■ GOAL OF THE EXERCISE
Images are to be omitted, and the rest of the records reproduced exactly.

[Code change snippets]
- Opening Delimiter -

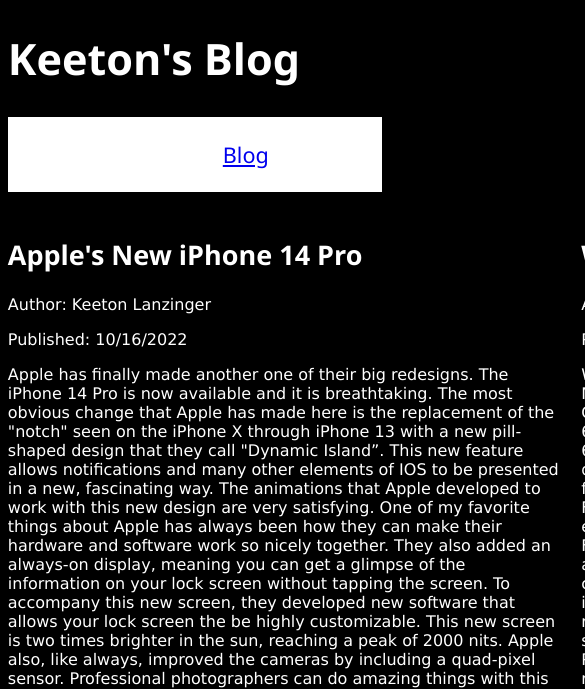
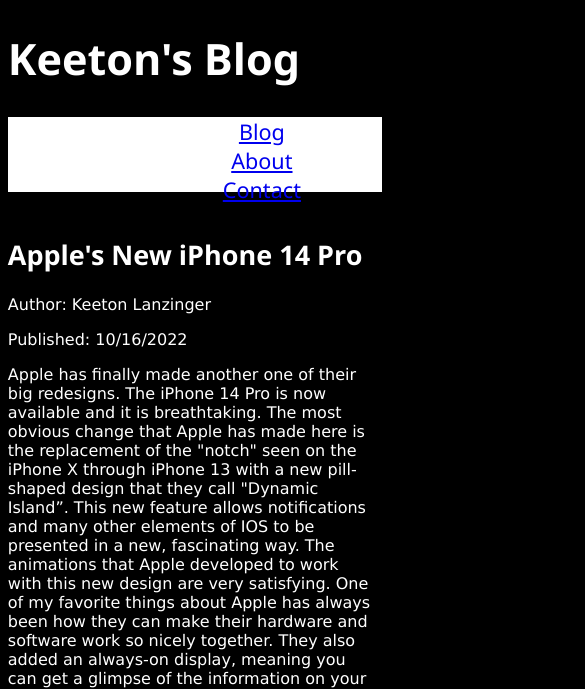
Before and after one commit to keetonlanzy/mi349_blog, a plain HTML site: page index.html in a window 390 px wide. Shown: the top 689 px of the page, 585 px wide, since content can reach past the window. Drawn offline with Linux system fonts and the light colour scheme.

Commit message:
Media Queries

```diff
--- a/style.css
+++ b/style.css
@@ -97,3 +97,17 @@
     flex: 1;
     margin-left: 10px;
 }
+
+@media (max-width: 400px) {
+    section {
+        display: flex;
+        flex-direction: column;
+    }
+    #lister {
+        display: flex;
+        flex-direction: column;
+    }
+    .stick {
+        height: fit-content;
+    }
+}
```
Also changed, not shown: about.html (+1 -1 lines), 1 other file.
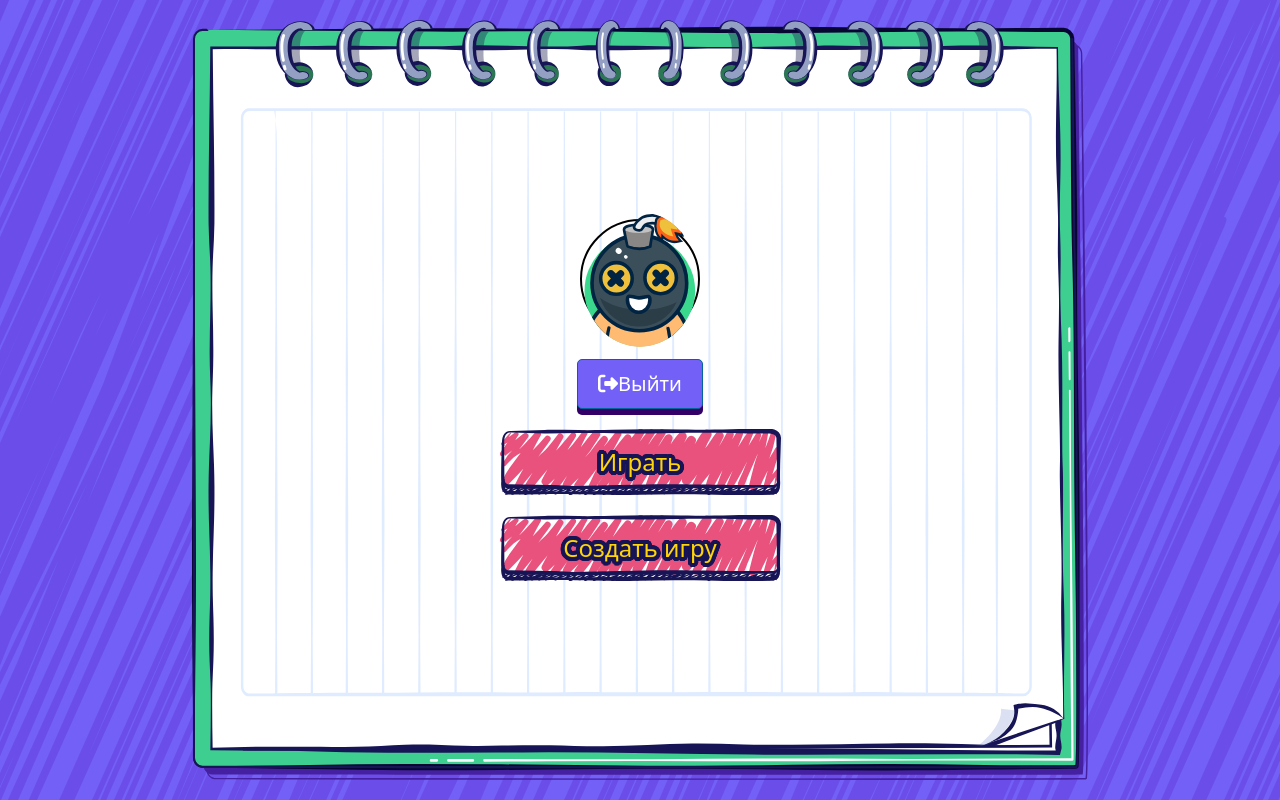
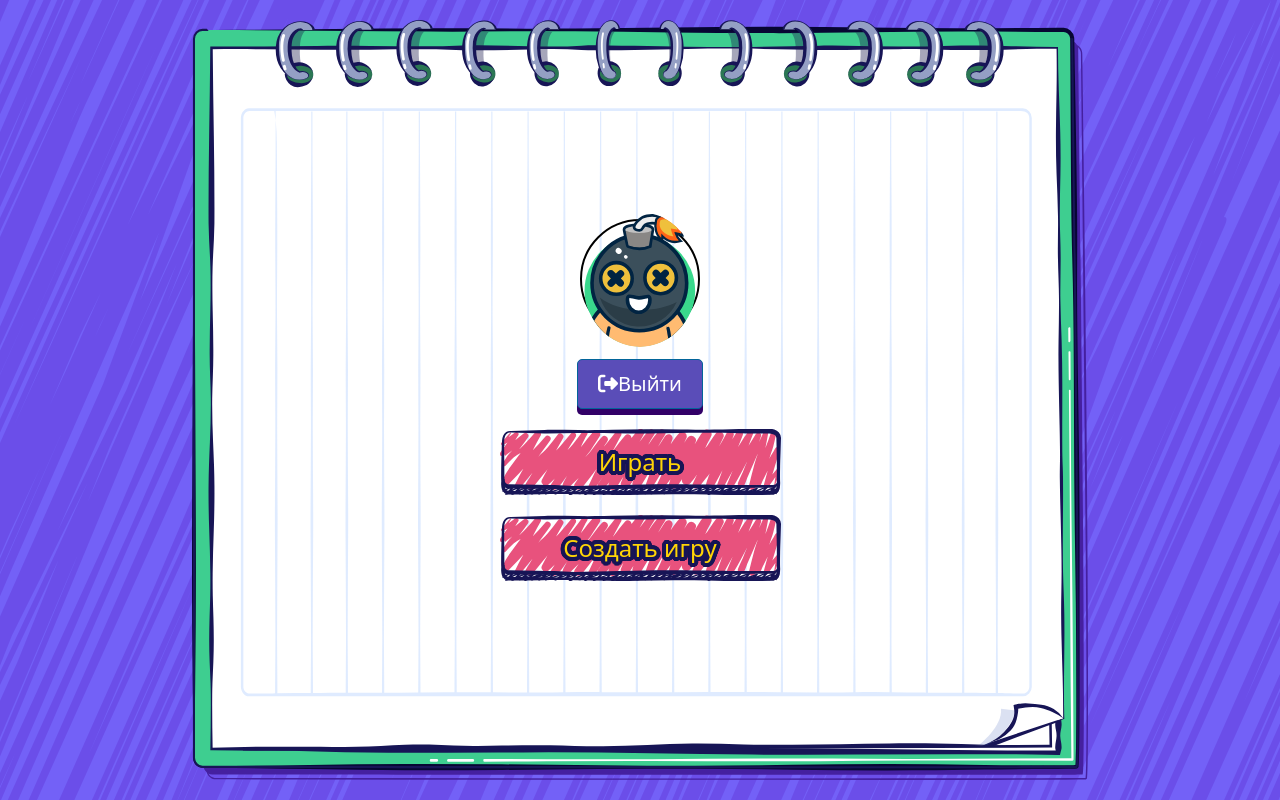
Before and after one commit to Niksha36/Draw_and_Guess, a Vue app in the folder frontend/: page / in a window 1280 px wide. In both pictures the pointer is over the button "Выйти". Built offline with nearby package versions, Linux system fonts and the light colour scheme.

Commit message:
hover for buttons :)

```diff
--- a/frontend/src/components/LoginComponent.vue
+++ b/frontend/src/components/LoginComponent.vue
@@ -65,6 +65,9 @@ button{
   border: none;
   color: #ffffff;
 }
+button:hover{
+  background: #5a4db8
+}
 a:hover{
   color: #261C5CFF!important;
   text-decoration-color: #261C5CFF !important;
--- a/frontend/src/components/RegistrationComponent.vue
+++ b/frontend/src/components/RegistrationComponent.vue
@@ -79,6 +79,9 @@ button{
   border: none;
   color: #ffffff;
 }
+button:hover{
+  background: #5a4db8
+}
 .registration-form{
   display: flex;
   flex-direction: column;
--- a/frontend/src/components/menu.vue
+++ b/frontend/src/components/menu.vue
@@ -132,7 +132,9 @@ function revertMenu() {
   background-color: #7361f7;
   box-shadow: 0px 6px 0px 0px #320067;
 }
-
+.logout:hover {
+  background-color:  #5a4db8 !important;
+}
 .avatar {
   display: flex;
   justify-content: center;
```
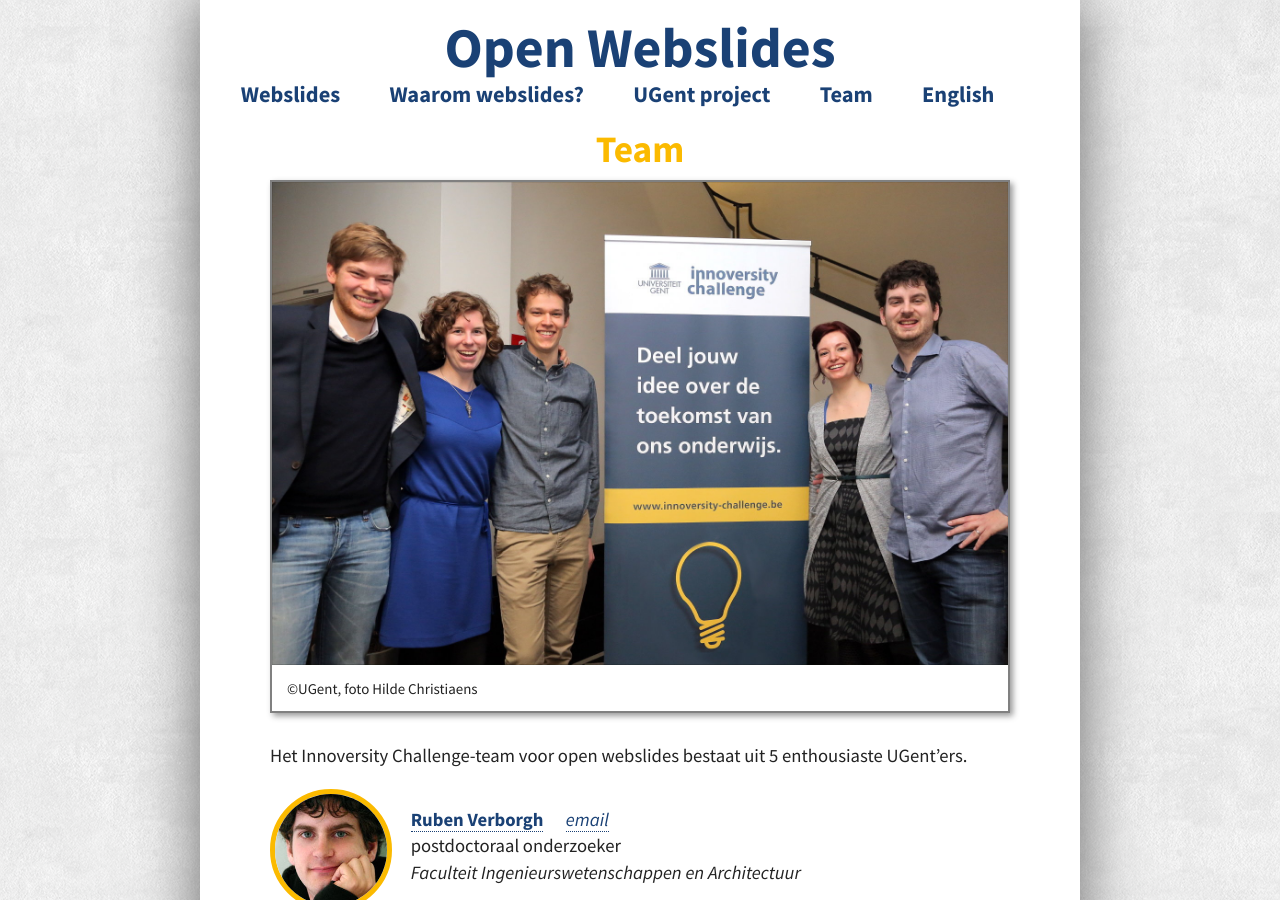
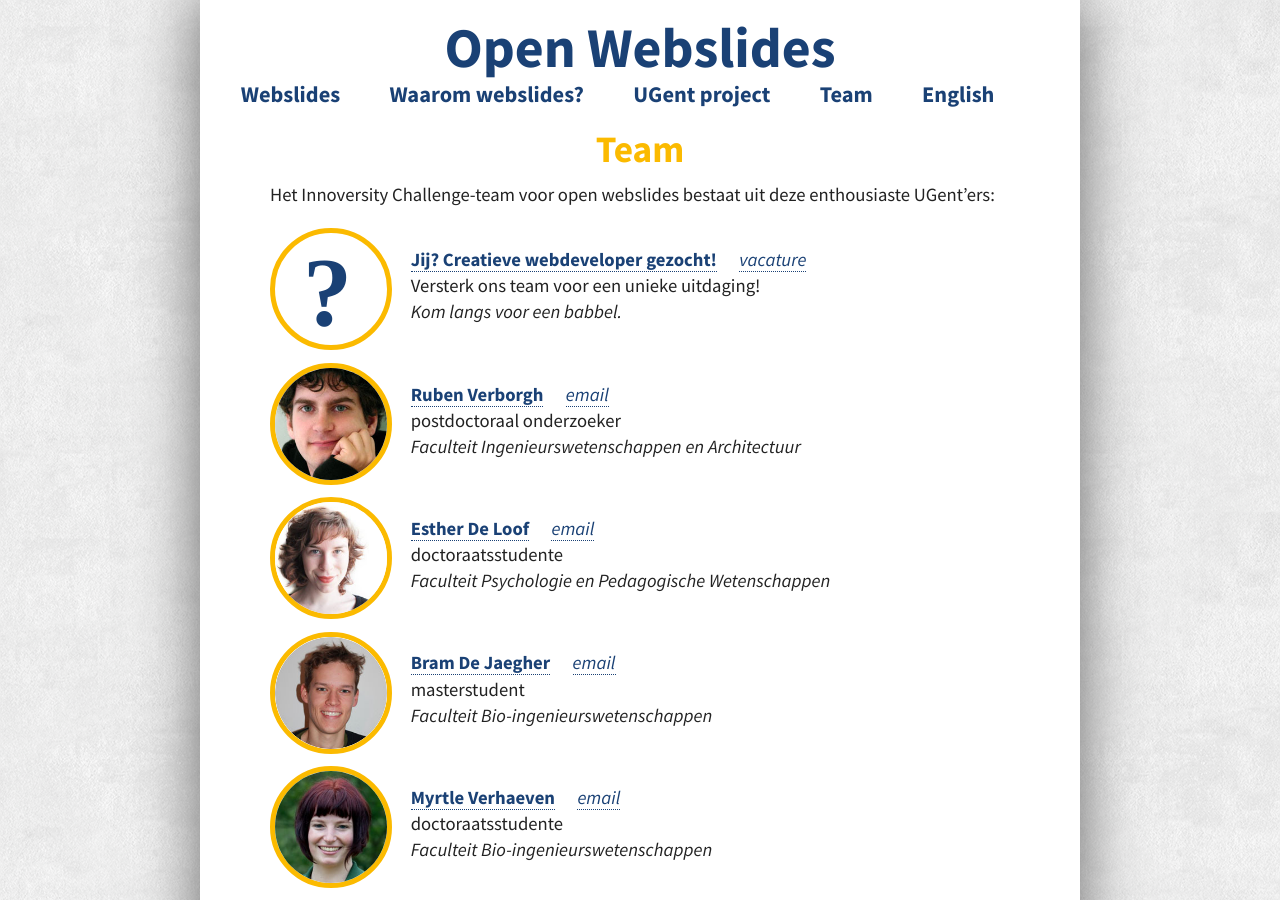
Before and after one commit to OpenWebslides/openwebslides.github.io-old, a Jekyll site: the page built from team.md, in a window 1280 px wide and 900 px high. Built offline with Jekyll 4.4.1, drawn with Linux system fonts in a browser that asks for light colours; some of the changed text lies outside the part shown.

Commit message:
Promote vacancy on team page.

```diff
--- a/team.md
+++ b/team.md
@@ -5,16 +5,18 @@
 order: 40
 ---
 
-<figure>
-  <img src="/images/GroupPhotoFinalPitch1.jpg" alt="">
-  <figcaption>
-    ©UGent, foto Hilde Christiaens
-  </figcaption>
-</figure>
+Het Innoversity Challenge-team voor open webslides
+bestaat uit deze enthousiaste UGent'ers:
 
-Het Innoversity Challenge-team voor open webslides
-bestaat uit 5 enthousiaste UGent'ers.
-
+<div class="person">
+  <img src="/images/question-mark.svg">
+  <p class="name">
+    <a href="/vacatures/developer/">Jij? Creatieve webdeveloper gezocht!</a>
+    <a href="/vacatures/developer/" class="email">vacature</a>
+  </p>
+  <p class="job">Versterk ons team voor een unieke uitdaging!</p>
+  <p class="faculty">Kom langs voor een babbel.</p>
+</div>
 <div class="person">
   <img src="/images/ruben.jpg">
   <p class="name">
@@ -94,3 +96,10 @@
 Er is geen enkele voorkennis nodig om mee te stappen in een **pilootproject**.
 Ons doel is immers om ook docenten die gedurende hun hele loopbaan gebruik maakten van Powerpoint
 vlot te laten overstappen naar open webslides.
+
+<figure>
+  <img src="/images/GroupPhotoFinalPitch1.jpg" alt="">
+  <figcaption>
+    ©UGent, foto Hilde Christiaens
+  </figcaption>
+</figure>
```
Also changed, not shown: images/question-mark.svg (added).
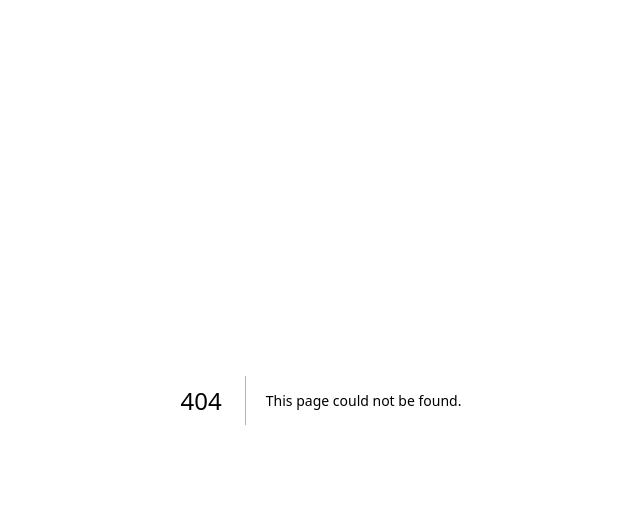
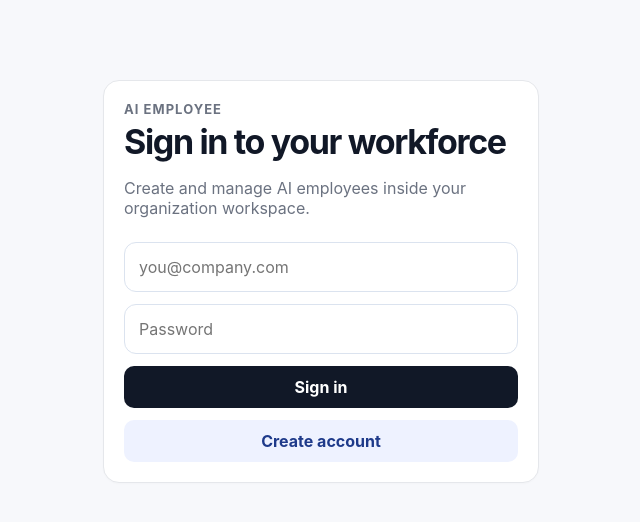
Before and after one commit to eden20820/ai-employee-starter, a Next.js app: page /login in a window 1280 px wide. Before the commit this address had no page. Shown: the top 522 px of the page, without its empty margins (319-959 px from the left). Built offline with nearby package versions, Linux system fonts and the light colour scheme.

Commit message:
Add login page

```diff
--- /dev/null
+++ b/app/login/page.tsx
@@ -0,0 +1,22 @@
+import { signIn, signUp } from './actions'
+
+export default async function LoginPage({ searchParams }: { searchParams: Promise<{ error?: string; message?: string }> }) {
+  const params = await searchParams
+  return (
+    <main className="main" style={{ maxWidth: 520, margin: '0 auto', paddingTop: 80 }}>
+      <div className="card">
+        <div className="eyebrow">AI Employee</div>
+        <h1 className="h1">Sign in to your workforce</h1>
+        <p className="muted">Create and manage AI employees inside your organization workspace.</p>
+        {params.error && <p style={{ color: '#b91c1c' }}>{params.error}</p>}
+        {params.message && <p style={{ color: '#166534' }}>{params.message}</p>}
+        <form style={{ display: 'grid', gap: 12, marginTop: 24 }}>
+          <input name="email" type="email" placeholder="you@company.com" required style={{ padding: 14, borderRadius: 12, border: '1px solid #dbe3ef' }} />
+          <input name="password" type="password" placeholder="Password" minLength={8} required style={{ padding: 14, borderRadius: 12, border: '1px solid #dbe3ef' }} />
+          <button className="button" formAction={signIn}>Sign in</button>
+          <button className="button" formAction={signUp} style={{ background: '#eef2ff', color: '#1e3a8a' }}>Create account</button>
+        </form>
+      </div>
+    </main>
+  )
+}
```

- Closing Delimiter -

■ SOLVED PROBLEM
Before and after one commit to keetonlanzy/mi349_blog, a plain HTML site: page index.html in a window 390 px wide. Shown: the top 689 px of the page, 585 px wide, since content can reach past the window. Drawn offline with Linux system fonts and the light colour scheme.

Commit message:
Media Queries

```diff
--- a/style.css
+++ b/style.css
@@ -97,3 +97,17 @@
     flex: 1;
     margin-left: 10px;
 }
+
+@media (max-width: 400px) {
+    section {
+        display: flex;
+        flex-direction: column;
+    }
+    #lister {
+        display: flex;
+        flex-direction: column;
+    }
+    .stick {
+        height: fit-content;
+    }
+}
```
Also changed, not shown: about.html (+1 -1 lines), 1 other file.
Before and after one commit to Niksha36/Draw_and_Guess, a Vue app in the folder frontend/: page / in a window 1280 px wide. In both pictures the pointer is over the button "Выйти". Built offline with nearby package versions, Linux system fonts and the light colour scheme.

Commit message:
hover for buttons :)

```diff
--- a/frontend/src/components/LoginComponent.vue
+++ b/frontend/src/components/LoginComponent.vue
@@ -65,6 +65,9 @@ button{
   border: none;
   color: #ffffff;
 }
+button:hover{
+  background: #5a4db8
+}
 a:hover{
   color: #261C5CFF!important;
   text-decoration-color: #261C5CFF !important;
--- a/frontend/src/components/RegistrationComponent.vue
+++ b/frontend/src/components/RegistrationComponent.vue
@@ -79,6 +79,9 @@ button{
   border: none;
   color: #ffffff;
 }
+button:hover{
+  background: #5a4db8
+}
 .registration-form{
   display: flex;
   flex-direction: column;
--- a/frontend/src/components/menu.vue
+++ b/frontend/src/components/menu.vue
@@ -132,7 +132,9 @@ function revertMenu() {
   background-color: #7361f7;
   box-shadow: 0px 6px 0px 0px #320067;
 }
-
+.logout:hover {
+  background-color:  #5a4db8 !important;
+}
 .avatar {
   display: flex;
   justify-content: center;
```
Before and after one commit to OpenWebslides/openwebslides.github.io-old, a Jekyll site: the page built from team.md, in a window 1280 px wide and 900 px high. Built offline with Jekyll 4.4.1, drawn with Linux system fonts in a browser that asks for light colours; some of the changed text lies outside the part shown.

Commit message:
Promote vacancy on team page.

```diff
--- a/team.md
+++ b/team.md
@@ -5,16 +5,18 @@
 order: 40
 ---
 
-<figure>
-  <img src="/images/GroupPhotoFinalPitch1.jpg" alt="">
-  <figcaption>
-    ©UGent, foto Hilde Christiaens
-  </figcaption>
-</figure>
+Het Innoversity Challenge-team voor open webslides
+bestaat uit deze enthousiaste UGent'ers:
 
-Het Innoversity Challenge-team voor open webslides
-bestaat uit 5 enthousiaste UGent'ers.
-
+<div class="person">
+  <img src="/images/question-mark.svg">
+  <p class="name">
+    <a href="/vacatures/developer/">Jij? Creatieve webdeveloper gezocht!</a>
+    <a href="/vacatures/developer/" class="email">vacature</a>
+  </p>
+  <p class="job">Versterk ons team voor een unieke uitdaging!</p>
+  <p class="faculty">Kom langs voor een babbel.</p>
+</div>
 <div class="person">
   <img src="/images/ruben.jpg">
   <p class="name">
@@ -94,3 +96,10 @@
 Er is geen enkele voorkennis nodig om mee te stappen in een **pilootproject**.
 Ons doel is immers om ook docenten die gedurende hun hele loopbaan gebruik maakten van Powerpoint
 vlot te laten overstappen naar open webslides.
+
+<figure>
+  <img src="/images/GroupPhotoFinalPitch1.jpg" alt="">
+  <figcaption>
+    ©UGent, foto Hilde Christiaens
+  </figcaption>
+</figure>
```
Also changed, not shown: images/question-mark.svg (added).
Before and after one commit to eden20820/ai-employee-starter, a Next.js app: page /login in a window 1280 px wide. Before the commit this address had no page. Shown: the top 522 px of the page, without its empty margins (319-959 px from the left). Built offline with nearby package versions, Linux system fonts and the light colour scheme.

Commit message:
Add login page

```diff
--- /dev/null
+++ b/app/login/page.tsx
@@ -0,0 +1,22 @@
+import { signIn, signUp } from './actions'
+
+export default async function LoginPage({ searchParams }: { searchParams: Promise<{ error?: string; message?: string }> }) {
+  const params = await searchParams
+  return (
+    <main className="main" style={{ maxWidth: 520, margin: '0 auto', paddingTop: 80 }}>
+      <div className="card">
+        <div className="eyebrow">AI Employee</div>
+        <h1 className="h1">Sign in to your workforce</h1>
+        <p className="muted">Create and manage AI employees inside your organization workspace.</p>
+        {params.error && <p style={{ color: '#b91c1c' }}>{params.error}</p>}
+        {params.message && <p style={{ color: '#166534' }}>{params.message}</p>}
+        <form style={{ display: 'grid', gap: 12, marginTop: 24 }}>
+          <input name="email" type="email" placeholder="you@company.com" required style={{ padding: 14, borderRadius: 12, border: '1px solid #dbe3ef' }} />
+          <input name="password" type="password" placeholder="Password" minLength={8} required style={{ padding: 14, borderRadius: 12, border: '1px solid #dbe3ef' }} />
+          <button className="button" formAction={signIn}>Sign in</button>
+          <button className="button" formAction={signUp} style={{ background: '#eef2ff', color: '#1e3a8a' }}>Create account</button>
+        </form>
+      </div>
+    </main>
+  )
+}
```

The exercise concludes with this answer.